• _Work required_
Reproduce every entry precisely as written.

********

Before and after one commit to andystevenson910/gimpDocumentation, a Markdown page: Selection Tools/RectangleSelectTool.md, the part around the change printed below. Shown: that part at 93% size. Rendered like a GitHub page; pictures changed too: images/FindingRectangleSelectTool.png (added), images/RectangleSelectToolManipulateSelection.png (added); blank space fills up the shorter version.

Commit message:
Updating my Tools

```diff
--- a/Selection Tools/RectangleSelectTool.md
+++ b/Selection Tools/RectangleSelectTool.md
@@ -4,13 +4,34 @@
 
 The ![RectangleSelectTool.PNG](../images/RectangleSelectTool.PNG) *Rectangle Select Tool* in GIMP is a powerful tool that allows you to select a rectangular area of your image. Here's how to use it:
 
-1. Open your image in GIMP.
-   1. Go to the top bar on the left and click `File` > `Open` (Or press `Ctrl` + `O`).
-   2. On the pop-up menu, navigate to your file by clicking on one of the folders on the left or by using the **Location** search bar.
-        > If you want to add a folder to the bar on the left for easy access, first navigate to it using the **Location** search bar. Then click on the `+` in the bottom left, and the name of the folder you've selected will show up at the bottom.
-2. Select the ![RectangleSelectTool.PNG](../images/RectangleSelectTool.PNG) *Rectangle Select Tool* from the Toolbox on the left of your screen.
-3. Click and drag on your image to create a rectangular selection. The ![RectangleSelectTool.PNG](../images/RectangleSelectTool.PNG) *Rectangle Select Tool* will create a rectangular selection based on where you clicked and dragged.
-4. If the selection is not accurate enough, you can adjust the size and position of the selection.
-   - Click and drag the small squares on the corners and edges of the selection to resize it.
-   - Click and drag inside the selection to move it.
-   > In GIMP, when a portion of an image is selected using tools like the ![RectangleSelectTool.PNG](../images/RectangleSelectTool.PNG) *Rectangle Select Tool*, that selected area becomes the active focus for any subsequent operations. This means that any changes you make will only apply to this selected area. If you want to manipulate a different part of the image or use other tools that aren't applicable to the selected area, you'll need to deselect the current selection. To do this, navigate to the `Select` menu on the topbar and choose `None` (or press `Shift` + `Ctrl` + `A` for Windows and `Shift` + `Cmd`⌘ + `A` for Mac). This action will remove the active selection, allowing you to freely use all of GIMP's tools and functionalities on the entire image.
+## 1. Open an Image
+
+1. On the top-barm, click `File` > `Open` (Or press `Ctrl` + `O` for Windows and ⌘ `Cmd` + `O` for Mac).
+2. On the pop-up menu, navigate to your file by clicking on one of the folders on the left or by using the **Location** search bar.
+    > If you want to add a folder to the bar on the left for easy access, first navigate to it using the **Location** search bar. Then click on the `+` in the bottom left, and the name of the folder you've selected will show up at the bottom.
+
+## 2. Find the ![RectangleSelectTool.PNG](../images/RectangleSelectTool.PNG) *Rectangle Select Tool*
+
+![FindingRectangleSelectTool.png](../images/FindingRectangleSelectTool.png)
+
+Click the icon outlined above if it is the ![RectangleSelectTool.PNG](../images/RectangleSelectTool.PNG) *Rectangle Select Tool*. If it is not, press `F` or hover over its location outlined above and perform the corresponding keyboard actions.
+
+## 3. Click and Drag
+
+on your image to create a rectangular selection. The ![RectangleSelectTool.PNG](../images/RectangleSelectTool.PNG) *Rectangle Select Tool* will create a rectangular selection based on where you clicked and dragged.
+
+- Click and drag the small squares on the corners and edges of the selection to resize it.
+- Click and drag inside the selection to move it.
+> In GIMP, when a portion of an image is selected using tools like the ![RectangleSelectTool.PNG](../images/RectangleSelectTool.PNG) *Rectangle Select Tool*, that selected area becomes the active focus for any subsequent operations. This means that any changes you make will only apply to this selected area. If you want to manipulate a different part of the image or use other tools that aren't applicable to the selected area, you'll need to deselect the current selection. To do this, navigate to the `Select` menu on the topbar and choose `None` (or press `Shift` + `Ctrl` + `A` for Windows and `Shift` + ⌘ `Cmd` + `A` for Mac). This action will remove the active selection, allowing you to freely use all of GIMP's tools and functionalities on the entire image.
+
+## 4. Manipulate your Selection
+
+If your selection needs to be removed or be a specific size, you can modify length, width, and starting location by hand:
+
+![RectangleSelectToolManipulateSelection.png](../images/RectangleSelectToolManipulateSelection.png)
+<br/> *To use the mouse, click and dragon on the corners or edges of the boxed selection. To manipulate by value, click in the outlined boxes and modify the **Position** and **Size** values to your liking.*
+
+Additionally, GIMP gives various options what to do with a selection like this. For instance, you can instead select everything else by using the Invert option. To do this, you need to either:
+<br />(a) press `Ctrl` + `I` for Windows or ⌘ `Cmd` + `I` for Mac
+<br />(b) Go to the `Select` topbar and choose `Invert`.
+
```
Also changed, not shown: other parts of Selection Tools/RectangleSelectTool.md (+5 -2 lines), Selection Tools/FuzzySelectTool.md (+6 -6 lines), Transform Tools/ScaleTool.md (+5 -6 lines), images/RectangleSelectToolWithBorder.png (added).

********

• _Answer_
Before and after one commit to andystevenson910/gimpDocumentation, a Markdown page: Selection Tools/RectangleSelectTool.md, the part around the change printed below. Shown: that part at 93% size. Rendered like a GitHub page; pictures changed too: images/FindingRectangleSelectTool.png (added), images/RectangleSelectToolManipulateSelection.png (added); blank space fills up the shorter version.

Commit message:
Updating my Tools

```diff
--- a/Selection Tools/RectangleSelectTool.md
+++ b/Selection Tools/RectangleSelectTool.md
@@ -4,13 +4,34 @@
 
 The ![RectangleSelectTool.PNG](../images/RectangleSelectTool.PNG) *Rectangle Select Tool* in GIMP is a powerful tool that allows you to select a rectangular area of your image. Here's how to use it:
 
-1. Open your image in GIMP.
-   1. Go to the top bar on the left and click `File` > `Open` (Or press `Ctrl` + `O`).
-   2. On the pop-up menu, navigate to your file by clicking on one of the folders on the left or by using the **Location** search bar.
-        > If you want to add a folder to the bar on the left for easy access, first navigate to it using the **Location** search bar. Then click on the `+` in the bottom left, and the name of the folder you've selected will show up at the bottom.
-2. Select the ![RectangleSelectTool.PNG](../images/RectangleSelectTool.PNG) *Rectangle Select Tool* from the Toolbox on the left of your screen.
-3. Click and drag on your image to create a rectangular selection. The ![RectangleSelectTool.PNG](../images/RectangleSelectTool.PNG) *Rectangle Select Tool* will create a rectangular selection based on where you clicked and dragged.
-4. If the selection is not accurate enough, you can adjust the size and position of the selection.
-   - Click and drag the small squares on the corners and edges of the selection to resize it.
-   - Click and drag inside the selection to move it.
-   > In GIMP, when a portion of an image is selected using tools like the ![RectangleSelectTool.PNG](../images/RectangleSelectTool.PNG) *Rectangle Select Tool*, that selected area becomes the active focus for any subsequent operations. This means that any changes you make will only apply to this selected area. If you want to manipulate a different part of the image or use other tools that aren't applicable to the selected area, you'll need to deselect the current selection. To do this, navigate to the `Select` menu on the topbar and choose `None` (or press `Shift` + `Ctrl` + `A` for Windows and `Shift` + `Cmd`⌘ + `A` for Mac). This action will remove the active selection, allowing you to freely use all of GIMP's tools and functionalities on the entire image.
+## 1. Open an Image
+
+1. On the top-barm, click `File` > `Open` (Or press `Ctrl` + `O` for Windows and ⌘ `Cmd` + `O` for Mac).
+2. On the pop-up menu, navigate to your file by clicking on one of the folders on the left or by using the **Location** search bar.
+    > If you want to add a folder to the bar on the left for easy access, first navigate to it using the **Location** search bar. Then click on the `+` in the bottom left, and the name of the folder you've selected will show up at the bottom.
+
+## 2. Find the ![RectangleSelectTool.PNG](../images/RectangleSelectTool.PNG) *Rectangle Select Tool*
+
+![FindingRectangleSelectTool.png](../images/FindingRectangleSelectTool.png)
+
+Click the icon outlined above if it is the ![RectangleSelectTool.PNG](../images/RectangleSelectTool.PNG) *Rectangle Select Tool*. If it is not, press `F` or hover over its location outlined above and perform the corresponding keyboard actions.
+
+## 3. Click and Drag
+
+on your image to create a rectangular selection. The ![RectangleSelectTool.PNG](../images/RectangleSelectTool.PNG) *Rectangle Select Tool* will create a rectangular selection based on where you clicked and dragged.
+
+- Click and drag the small squares on the corners and edges of the selection to resize it.
+- Click and drag inside the selection to move it.
+> In GIMP, when a portion of an image is selected using tools like the ![RectangleSelectTool.PNG](../images/RectangleSelectTool.PNG) *Rectangle Select Tool*, that selected area becomes the active focus for any subsequent operations. This means that any changes you make will only apply to this selected area. If you want to manipulate a different part of the image or use other tools that aren't applicable to the selected area, you'll need to deselect the current selection. To do this, navigate to the `Select` menu on the topbar and choose `None` (or press `Shift` + `Ctrl` + `A` for Windows and `Shift` + ⌘ `Cmd` + `A` for Mac). This action will remove the active selection, allowing you to freely use all of GIMP's tools and functionalities on the entire image.
+
+## 4. Manipulate your Selection
+
+If your selection needs to be removed or be a specific size, you can modify length, width, and starting location by hand:
+
+![RectangleSelectToolManipulateSelection.png](../images/RectangleSelectToolManipulateSelection.png)
+<br/> *To use the mouse, click and dragon on the corners or edges of the boxed selection. To manipulate by value, click in the outlined boxes and modify the **Position** and **Size** values to your liking.*
+
+Additionally, GIMP gives various options what to do with a selection like this. For instance, you can instead select everything else by using the Invert option. To do this, you need to either:
+<br />(a) press `Ctrl` + `I` for Windows or ⌘ `Cmd` + `I` for Mac
+<br />(b) Go to the `Select` topbar and choose `Invert`.
+
```
Also changed, not shown: other parts of Selection Tools/RectangleSelectTool.md (+5 -2 lines), Selection Tools/FuzzySelectTool.md (+6 -6 lines), Transform Tools/ScaleTool.md (+5 -6 lines), images/RectangleSelectToolWithBorder.png (added).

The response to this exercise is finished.